***** Extracted data

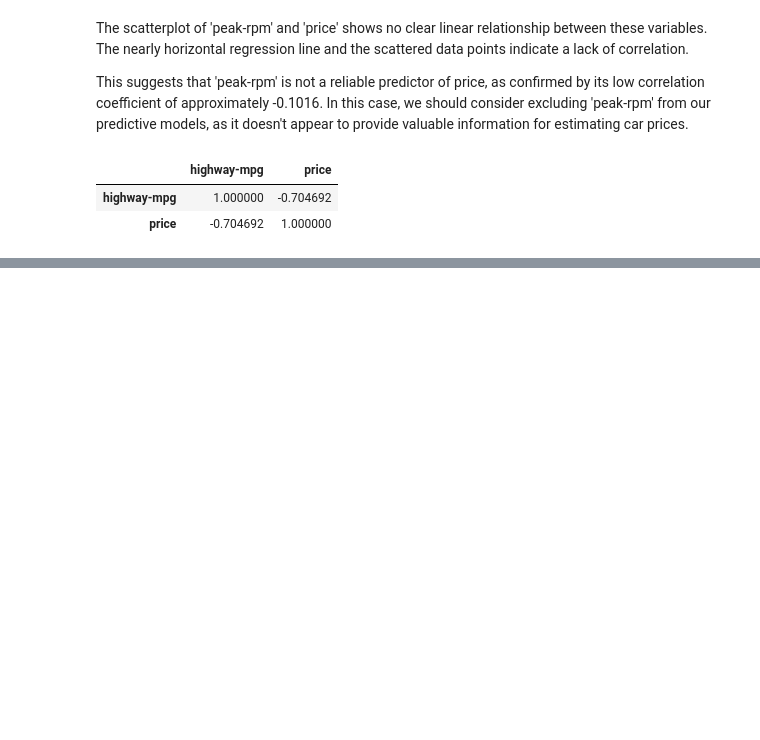
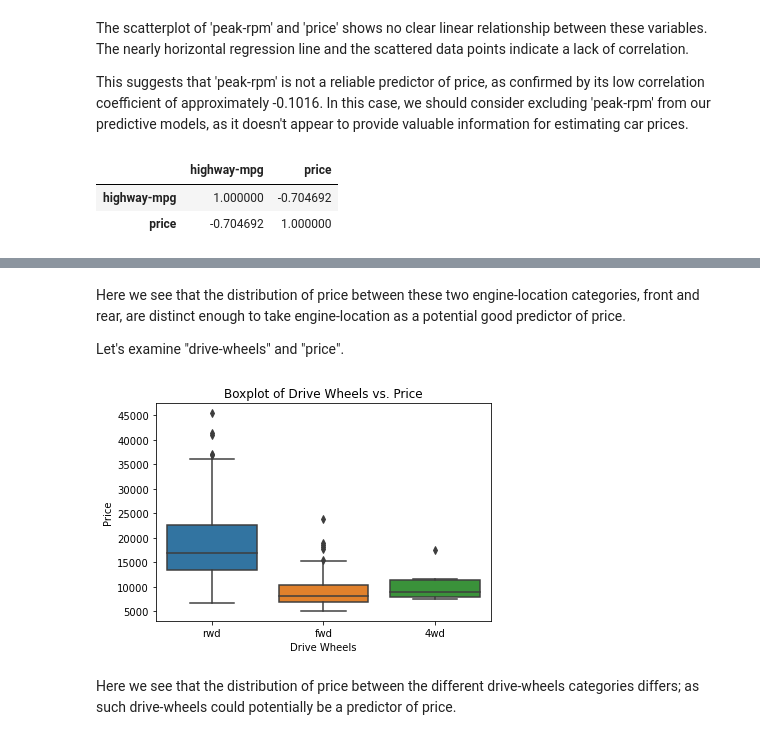
Before and after one commit to Dheerajkulariya/Data-Science-Portfolio-Projects, a Jupyter notebook: Machine-Learning-Projects/ML-Regression-Projects/Automobile-Price-Prediction/Automation Price Prediction.ipynb, the cells around one changed output, grey strips where cells are left out. Drawn from its saved outputs; the diff is of its cells as text; code cells hidden in the pictures; blank space fills up the shorter version.

```diff
--- a/Machine-Learning-Projects/ML-Regression-Projects/Automobile-Price-Prediction/Automation Price Prediction.ipynb
+++ b/Machine-Learning-Projects/ML-Regression-Projects/Automobile-Price-Prediction/Automation Price Prediction.ipynb
@@ -1017,0 +1048,15 @@ df[["highway-mpg", "price"]].corr()
+# %% [markdown]
+Here we see that the distribution of price between these two engine-location categories, front and rear, are distinct enough to take engine-location as a potential good predictor of price.
+
+Let's examine "drive-wheels" and "price".
+# %%
+# Create boxplots for "drive-wheels" and "price" categorical variable
+sns.boxplot(x="drive-wheels", y="price", data=df)
+plt.title('Boxplot of Drive Wheels vs. Price')
+plt.xlabel('Drive Wheels')
+plt.ylabel('Price')
+plt.show()
+# %% [output]
+[figure, added]
+# %% [markdown]
+Here we see that the distribution of price between the different drive-wheels categories differs; as such drive-wheels could potentially be a predictor of price.
```
Also changed, not shown: parts of 5 cells of this notebook.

**********

• **Problem details**
Those lines of the records that contain the string "ipynb" should be identified and copied.

• **Task result**
Before and after one commit to Dheerajkulariya/Data-Science-Portfolio-Projects, a Jupyter notebook: Machine-Learning-Projects/ML-Regression-Projects/Automobile-Price-Prediction/Automation Price Prediction.ipynb, the cells around one changed output, grey strips where cells are left out. Drawn from its saved outputs; the diff is of its cells as text; code cells hidden in the pictures; blank space fills up the shorter version.
--- a/Machine-Learning-Projects/ML-Regression-Projects/Automobile-Price-Prediction/Automation Price Prediction.ipynb
+++ b/Machine-Learning-Projects/ML-Regression-Projects/Automobile-Price-Prediction/Automation Price Prediction.ipynb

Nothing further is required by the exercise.